Gender Equity in Remuneration

Grade Weighted average basic
salary ratio, Male:Female
Management 49:51
Executive 52:48
Non-Executive 51:49
Other/SLP 50:50
Overall 51:49


Work-Life Balance

We endorse the importance of maintaining a happy equilibrium between home and workplace. Opportunities are provided for staff to join social clubs and gyms with full or part reimbursement of expenses. Likewise, they are encouraged to participate in sports activities for recreation or at competitive levels. The DFCC Group basket ball team emerged champions at the Mercantile Services Basketball Association league tournament in November 2014.

DFCC Welfare and Recreation Club

The DFCC Sports Club handles all sports activities, while separate committees manage the rest of the leisure activities of employees. The DFCC Welfare Club organises the annual trip, sports day, Christmas party and the Avurudu Pola each year. Many of these events are attended by families of employees as well. The annual dinner dance is another important milestone in this context.


The REDS Committee for 2014/15 took office in July 2014. DFCC REDS was introduced a few years back with the intention of providing recently recruited young executives with avenues to network with their peers within DBB and integrate more effectively with the Bank and its culture. The year was one packed with a multitude of events such as the Big Quiz Night, a Street Party and Fun Rally to sustain the momentum of the newly joined Management Trainees, Executive Trainees and Assistant Relationship Managers. The calendar also included a CSR project at Sanhinda orphanage, Padukka where the REDs organised a day of activities for the children centered on team building and expression through art and music.

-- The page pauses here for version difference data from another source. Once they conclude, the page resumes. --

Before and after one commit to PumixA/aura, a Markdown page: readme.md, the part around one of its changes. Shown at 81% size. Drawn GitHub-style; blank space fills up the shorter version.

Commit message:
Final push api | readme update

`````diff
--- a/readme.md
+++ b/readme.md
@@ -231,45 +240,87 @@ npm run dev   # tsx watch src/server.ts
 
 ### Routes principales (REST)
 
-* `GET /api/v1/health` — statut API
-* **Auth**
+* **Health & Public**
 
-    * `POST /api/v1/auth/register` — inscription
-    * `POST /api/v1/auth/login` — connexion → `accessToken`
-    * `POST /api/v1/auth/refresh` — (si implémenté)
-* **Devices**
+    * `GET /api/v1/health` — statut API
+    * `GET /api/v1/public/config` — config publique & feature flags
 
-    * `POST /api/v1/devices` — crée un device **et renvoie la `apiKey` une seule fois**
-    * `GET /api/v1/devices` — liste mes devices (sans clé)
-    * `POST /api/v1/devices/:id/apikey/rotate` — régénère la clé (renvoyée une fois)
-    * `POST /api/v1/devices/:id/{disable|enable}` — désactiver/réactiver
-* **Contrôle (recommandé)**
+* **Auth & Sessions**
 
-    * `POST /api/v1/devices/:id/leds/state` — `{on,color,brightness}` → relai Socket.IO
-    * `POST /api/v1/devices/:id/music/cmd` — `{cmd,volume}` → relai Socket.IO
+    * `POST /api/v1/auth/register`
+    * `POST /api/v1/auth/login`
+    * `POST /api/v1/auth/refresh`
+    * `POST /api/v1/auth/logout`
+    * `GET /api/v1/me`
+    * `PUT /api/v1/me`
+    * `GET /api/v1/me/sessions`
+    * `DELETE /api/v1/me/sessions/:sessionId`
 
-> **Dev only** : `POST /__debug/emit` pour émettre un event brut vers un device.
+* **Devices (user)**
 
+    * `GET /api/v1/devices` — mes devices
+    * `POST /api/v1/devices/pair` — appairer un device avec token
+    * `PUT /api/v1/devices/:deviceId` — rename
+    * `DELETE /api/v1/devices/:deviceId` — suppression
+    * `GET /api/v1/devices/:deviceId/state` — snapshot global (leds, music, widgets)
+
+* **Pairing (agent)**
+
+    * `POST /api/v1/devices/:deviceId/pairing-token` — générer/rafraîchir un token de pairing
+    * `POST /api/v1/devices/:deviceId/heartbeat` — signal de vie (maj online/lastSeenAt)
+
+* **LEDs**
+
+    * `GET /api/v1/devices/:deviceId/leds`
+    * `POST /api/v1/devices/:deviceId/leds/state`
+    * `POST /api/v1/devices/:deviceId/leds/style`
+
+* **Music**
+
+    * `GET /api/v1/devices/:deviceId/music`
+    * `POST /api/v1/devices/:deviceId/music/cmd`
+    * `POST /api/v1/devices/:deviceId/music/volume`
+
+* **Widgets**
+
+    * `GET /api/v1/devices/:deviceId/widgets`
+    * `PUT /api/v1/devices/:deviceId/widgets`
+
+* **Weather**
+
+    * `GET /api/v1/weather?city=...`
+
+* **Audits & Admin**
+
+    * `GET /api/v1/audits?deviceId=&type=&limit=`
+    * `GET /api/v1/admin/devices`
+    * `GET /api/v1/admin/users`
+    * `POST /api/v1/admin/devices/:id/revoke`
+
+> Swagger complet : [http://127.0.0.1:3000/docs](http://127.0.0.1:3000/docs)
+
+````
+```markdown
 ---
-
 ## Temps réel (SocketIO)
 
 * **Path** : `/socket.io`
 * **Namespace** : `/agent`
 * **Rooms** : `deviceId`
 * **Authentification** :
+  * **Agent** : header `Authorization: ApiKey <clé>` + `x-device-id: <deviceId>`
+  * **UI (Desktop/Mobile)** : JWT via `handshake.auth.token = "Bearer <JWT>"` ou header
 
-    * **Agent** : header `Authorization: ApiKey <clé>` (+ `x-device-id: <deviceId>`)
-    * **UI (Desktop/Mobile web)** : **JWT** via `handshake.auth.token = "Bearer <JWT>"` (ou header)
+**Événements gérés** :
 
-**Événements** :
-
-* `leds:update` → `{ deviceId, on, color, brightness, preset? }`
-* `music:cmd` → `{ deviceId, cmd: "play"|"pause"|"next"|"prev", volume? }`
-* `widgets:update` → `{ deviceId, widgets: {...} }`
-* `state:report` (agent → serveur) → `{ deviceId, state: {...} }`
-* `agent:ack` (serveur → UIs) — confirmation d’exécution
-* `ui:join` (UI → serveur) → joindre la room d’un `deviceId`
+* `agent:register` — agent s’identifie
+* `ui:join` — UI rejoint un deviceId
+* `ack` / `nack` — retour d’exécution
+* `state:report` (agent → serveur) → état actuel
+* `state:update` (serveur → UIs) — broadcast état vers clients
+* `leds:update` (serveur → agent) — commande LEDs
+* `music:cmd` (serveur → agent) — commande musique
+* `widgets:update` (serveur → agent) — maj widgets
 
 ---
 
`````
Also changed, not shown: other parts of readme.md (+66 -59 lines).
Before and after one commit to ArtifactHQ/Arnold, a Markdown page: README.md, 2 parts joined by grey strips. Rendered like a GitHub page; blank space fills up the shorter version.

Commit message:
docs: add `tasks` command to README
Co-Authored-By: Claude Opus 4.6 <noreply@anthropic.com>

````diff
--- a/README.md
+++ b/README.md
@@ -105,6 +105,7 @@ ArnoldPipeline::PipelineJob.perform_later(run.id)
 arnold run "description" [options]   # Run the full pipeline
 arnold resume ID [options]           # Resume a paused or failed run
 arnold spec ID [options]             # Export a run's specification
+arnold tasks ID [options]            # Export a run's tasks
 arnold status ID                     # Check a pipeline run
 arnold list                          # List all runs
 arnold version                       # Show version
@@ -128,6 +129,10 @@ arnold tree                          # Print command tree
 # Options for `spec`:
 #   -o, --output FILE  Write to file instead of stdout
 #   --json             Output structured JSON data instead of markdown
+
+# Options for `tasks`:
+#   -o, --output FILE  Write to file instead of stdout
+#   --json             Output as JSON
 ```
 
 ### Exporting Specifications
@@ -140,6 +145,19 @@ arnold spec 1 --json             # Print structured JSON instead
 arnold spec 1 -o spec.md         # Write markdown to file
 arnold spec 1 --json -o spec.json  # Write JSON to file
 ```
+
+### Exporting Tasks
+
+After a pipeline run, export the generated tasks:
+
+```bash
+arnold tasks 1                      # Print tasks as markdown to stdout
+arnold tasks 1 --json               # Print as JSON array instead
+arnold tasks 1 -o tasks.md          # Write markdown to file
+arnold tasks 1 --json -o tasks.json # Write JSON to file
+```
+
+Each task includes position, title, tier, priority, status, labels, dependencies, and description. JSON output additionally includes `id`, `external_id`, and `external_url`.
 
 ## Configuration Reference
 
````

Phase two of the CSR initiative was completed at ‘Sambodhi Niwasaya’ Galle, an orphanage which is a home away from home to 60 differently abled children and adults. The REDS renovated the home’s computer lab and donated equipment as well.

The DFCC REDS during the year also launched their inaugural blood donation drive which witnessed a large participation of donors from among our staff.

Staff Wellness Initiatives

The nature of our business does not pose significant health and safety issues to employees. Nevertheless, we conducted several wellness initiatives through regular e-flyers on relevant topics and by arranging a series of class room and activity based workshop on subjects such as nutrition, exercise and mental wellbeing. A programme on self defence was also organised for our female employees as well as their female children.